● Brief
Please find every line in the entries below that contains the string "document", and copy it.

START The data

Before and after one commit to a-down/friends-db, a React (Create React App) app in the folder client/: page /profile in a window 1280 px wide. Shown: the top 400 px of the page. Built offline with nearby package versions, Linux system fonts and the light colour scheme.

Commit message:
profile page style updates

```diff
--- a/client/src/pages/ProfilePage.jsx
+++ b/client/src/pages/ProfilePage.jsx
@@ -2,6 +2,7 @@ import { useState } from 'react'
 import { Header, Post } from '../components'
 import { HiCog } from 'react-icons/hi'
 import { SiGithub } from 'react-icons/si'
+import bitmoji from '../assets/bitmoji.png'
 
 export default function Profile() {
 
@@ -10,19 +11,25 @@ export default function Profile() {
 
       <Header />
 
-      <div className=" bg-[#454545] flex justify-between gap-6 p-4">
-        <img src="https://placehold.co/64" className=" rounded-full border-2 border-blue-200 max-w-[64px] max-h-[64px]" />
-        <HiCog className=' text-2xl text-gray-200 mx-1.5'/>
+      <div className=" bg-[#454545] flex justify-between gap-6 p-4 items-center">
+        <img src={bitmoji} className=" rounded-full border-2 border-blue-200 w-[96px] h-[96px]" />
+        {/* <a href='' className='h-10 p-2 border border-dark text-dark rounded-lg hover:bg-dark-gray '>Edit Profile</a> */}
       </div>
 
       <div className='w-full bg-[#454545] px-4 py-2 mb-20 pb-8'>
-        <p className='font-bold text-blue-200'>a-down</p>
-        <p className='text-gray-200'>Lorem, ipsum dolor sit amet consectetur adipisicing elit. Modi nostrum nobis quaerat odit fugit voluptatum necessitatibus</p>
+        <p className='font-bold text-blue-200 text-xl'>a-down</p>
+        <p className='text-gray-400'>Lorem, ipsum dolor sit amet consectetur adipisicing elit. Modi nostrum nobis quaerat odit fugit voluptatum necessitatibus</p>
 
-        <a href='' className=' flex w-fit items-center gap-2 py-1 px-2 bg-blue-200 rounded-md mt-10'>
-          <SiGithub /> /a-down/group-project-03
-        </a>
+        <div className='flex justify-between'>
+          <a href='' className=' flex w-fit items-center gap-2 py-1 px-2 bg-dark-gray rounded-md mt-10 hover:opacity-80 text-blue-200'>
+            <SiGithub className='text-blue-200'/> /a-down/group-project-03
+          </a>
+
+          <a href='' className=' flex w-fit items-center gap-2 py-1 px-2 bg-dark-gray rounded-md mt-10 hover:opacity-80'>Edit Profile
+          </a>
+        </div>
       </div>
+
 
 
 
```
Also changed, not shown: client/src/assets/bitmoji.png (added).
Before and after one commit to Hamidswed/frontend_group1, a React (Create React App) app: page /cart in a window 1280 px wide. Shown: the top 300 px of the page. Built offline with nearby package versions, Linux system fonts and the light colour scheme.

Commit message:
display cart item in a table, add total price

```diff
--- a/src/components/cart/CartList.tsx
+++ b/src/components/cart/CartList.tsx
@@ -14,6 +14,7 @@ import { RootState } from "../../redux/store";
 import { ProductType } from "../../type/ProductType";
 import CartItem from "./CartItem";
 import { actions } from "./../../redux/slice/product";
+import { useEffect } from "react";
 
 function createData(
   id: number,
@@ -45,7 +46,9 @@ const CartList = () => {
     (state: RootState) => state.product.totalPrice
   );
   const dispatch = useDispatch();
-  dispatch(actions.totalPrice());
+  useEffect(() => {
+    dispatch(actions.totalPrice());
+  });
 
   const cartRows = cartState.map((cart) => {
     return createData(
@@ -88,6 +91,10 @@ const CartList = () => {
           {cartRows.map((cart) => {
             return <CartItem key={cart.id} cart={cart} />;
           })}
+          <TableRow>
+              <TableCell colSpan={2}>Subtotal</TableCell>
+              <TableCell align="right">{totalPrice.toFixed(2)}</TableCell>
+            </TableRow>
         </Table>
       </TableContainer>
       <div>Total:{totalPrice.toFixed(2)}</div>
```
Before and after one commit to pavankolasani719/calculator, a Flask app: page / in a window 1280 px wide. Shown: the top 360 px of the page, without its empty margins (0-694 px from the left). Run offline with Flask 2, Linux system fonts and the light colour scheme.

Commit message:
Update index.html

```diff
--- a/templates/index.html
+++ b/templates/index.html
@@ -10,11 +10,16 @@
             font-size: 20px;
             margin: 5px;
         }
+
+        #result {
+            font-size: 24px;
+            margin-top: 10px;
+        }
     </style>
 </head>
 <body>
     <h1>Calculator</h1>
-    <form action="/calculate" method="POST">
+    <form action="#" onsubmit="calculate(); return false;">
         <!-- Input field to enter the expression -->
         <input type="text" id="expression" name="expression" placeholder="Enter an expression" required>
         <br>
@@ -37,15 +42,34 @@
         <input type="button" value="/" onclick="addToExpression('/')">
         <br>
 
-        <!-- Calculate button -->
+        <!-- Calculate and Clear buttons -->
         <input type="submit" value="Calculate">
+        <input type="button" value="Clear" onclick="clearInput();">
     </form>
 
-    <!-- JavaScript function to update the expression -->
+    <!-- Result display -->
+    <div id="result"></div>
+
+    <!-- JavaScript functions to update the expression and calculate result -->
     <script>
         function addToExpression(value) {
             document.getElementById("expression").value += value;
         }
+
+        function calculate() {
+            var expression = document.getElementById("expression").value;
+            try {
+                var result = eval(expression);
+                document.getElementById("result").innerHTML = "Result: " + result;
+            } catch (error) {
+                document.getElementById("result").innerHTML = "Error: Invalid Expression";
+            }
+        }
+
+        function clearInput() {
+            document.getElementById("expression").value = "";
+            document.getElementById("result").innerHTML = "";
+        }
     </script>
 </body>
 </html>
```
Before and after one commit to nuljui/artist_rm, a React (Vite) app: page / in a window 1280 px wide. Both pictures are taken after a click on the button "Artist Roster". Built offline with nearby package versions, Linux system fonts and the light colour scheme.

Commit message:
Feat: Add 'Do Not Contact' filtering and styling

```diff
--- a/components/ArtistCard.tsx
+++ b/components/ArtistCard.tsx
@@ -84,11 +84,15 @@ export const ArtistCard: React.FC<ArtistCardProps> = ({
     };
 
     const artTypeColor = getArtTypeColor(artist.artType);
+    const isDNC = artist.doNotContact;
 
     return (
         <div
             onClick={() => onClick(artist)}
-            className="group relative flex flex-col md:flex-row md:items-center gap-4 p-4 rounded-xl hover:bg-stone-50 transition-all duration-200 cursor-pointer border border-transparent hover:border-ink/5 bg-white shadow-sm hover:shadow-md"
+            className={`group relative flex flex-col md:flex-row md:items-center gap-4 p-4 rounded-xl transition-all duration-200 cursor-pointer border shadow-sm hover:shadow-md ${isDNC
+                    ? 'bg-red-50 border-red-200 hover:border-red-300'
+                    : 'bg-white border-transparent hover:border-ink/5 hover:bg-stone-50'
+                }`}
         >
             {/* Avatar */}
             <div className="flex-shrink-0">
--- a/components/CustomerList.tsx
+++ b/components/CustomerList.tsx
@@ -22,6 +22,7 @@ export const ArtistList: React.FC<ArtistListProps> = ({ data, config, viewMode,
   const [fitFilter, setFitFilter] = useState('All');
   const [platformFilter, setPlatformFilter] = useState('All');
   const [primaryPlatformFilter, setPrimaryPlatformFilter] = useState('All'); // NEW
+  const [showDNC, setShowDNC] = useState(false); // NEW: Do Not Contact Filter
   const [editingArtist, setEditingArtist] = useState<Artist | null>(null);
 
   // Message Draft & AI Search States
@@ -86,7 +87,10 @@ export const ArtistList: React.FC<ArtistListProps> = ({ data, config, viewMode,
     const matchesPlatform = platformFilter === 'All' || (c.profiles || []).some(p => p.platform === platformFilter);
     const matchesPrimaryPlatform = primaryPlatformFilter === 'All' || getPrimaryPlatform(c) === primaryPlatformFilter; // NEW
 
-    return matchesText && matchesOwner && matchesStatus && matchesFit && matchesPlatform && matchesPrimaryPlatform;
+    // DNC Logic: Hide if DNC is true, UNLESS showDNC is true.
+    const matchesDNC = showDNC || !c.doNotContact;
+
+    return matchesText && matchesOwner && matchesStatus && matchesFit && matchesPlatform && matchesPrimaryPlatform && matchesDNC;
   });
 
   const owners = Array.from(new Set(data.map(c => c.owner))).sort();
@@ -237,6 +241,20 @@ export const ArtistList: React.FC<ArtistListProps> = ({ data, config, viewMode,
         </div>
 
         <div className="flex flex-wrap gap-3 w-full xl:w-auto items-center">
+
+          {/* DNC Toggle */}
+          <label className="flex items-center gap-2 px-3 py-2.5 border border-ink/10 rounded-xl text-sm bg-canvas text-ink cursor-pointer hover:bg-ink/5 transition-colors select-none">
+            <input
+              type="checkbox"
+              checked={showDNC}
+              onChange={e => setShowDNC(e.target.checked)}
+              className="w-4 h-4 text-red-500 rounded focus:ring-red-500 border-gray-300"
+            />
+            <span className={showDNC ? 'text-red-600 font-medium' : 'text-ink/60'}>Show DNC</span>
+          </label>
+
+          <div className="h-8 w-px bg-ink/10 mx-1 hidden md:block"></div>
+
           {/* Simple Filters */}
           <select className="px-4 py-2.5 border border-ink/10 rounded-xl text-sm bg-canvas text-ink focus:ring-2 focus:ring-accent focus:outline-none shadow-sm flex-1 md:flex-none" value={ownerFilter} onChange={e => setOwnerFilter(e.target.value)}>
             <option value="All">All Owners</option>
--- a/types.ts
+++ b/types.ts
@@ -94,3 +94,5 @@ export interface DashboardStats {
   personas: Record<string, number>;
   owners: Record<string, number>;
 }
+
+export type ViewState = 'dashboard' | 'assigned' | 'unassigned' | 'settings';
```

END The data

● Answer box
             document.getElementById("expression").value += value;
+            var expression = document.getElementById("expression").value;
+                document.getElementById("result").innerHTML = "Result: " + result;
+                document.getElementById("result").innerHTML = "Error: Invalid Expression";
+            document.getElementById("expression").value = "";
+            document.getElementById("result").innerHTML = "";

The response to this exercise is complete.